When I mentioned that I wanted to try growing tomatoes last year, my florist gave me a tiny cherry tomato plant and told me that maybe I’d get one or two tomatoes from it. I ended up with over three dozen tomatoes, and I found lots of ways to get those tomatoes into my diet. Sauces, sandwiches, omelettes, tomato caprese…you name it, I probably ate it. It’s a wonder I didn’t turn red.
I loved that little plant. It required very little of me, beyond water and a makeshift stake or two, and it just kept pumping out those little tomatoes. They were very flavorful and I enjoyed sharing them with my family…even though I’m pretty sure that they had sworn off tomatoes by the Fall.
My wild success last year led me to this year. I bought what I thought was another cherry tomato plant and put it in a small pot in the same sun-drenched location. But suddenly, it started to grow like crazy. I thought I had bought the same plant that Jack, of Jack and the Beanstalk fame, had gotten. To honor Jack, I named my plant Jackie. Also for Jackie O, who turned heads and was a real looker.
I quickly learned that what I bought was something else entirely. A beefsteak tomato plant was my new “baby,” and within a week or two, it had grown beyond anything I originally imagined.
A quick chat with friends who actually know what they’re doing enlightened me to what I was in for. Tomato cages and stakes became part of my little vegetable grower’s world, even though last week I might have said: “Nobody puts Jackie in a cage!” You know, like Patrick Swayze said about putting Baby in the corner…. Anyway, before a couple of weeks ago, I had no idea you needed to put your tomatoes in a cage (or a corner).
We picked up a giant pot, some special soil, the all-important stake, and suddenly, we were in business. Jackie, my tomato plant, is doing very well and will soon be a few feet taller than me, which figures. Everyone who comes into this house ends up taller than me.
While I was out buying my tomato plant, I picked up this herb garden too. It’s also growing so fast that I don’t know what to do with all of it. It’s going into my sauces, sandwiches, salads, omelettes…you get the picture. Soon it will be going into small baggies and left in unsuspecting friends’ mailboxes.
Sage, oregano, thyme, Italian parsley, and basil round out this little basket of herbs that have been the stars in my most recent batches of spaghetti sauce. My husband and kids thought it tasted pretty awesome, and I’m really glad about that…because they will be eating lots more where that came from.
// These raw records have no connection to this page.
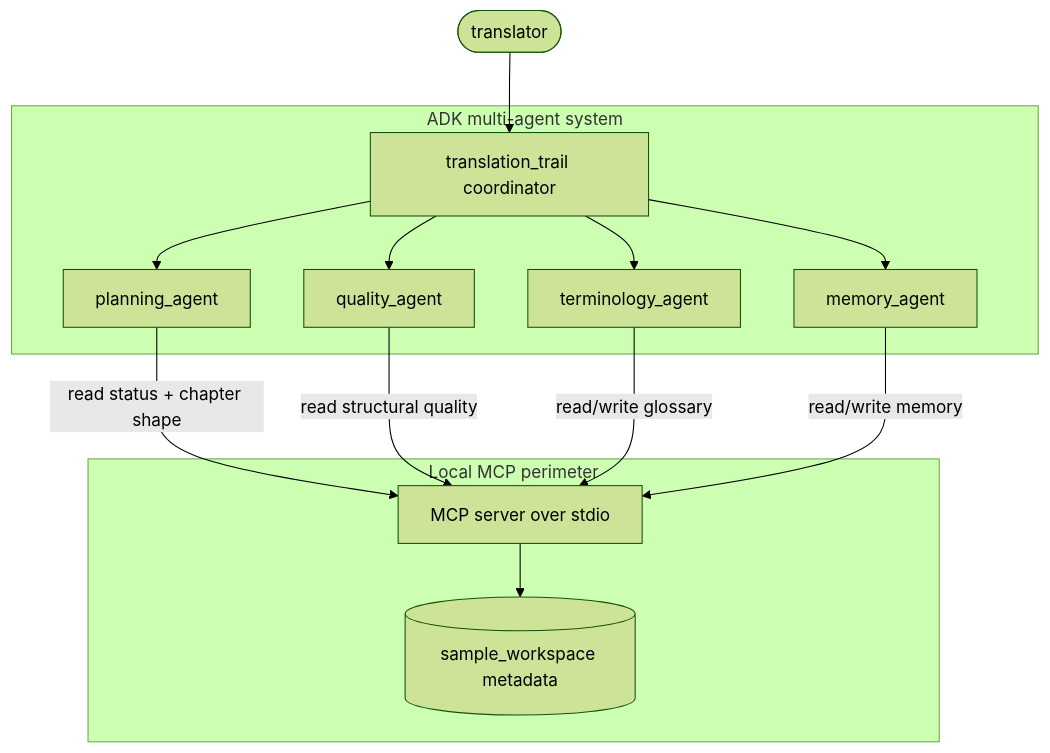
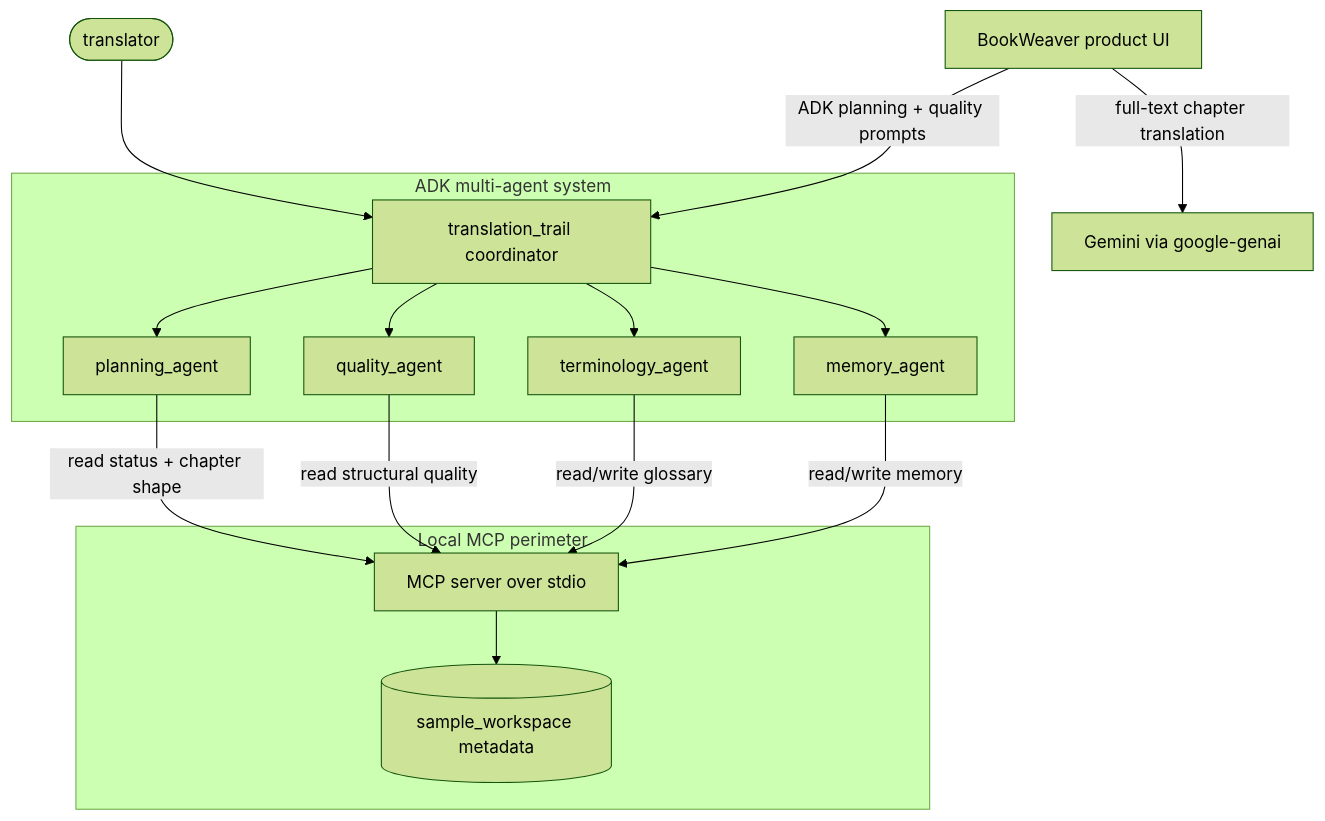
The diagram in README.md (physicstellyou1928/bookweaver-studio), drawn with Mermaid (forest theme) before and after one commit. The commit also changed other lines of this file and 9 other files, not shown here.

Commit message:
Connect product UI to ADK agent checks

````diff
--- a/README.md
+++ b/README.md
@@ -52,22 +52,25 @@
 ```mermaid
 flowchart TD
     U([translator]) --> R[translation_trail coordinator]
 
     subgraph ADK multi-agent system
         R --> P[planning_agent]
         R --> T[terminology_agent]
         R --> M[memory_agent]
         R --> Q[quality_agent]
     end
 
     subgraph Local MCP perimeter
         S[MCP server over stdio]
         D[(sample_workspace metadata)]
     end
 
     P -->|read status + chapter shape| S
     Q -->|read structural quality| S
     T -->|read/write glossary| S
     M -->|read/write memory| S
     S --> D
+
+    UI[BookWeaver product UI] -->|ADK planning + quality prompts| R
+    UI -->|full-text chapter translation| G[Gemini via google-genai]
 ```
````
If you couldn’t tell, I now enjoy living out here in Green Acres. I haven’t met Arnold the Pig yet, but I’m pretty sure we will cross paths soon enough.
Recipe: Classic Italian Tomato Sauce
This sauce recipe calls for fresh tomatoes or canned, and it seems pretty easy to follow. I am no stranger to jar sauce (especially on a weeknight), but is there anything better than fresh, homemade tomato sauce? That’s a rhetorical question, by the way. Try this recipe and enjoy!
So, Hungry Lifers…have you ever grown anything? What are your best tips? Do you have a good tomato sauce recipe? Please leave a comment and let us all know. Thanks!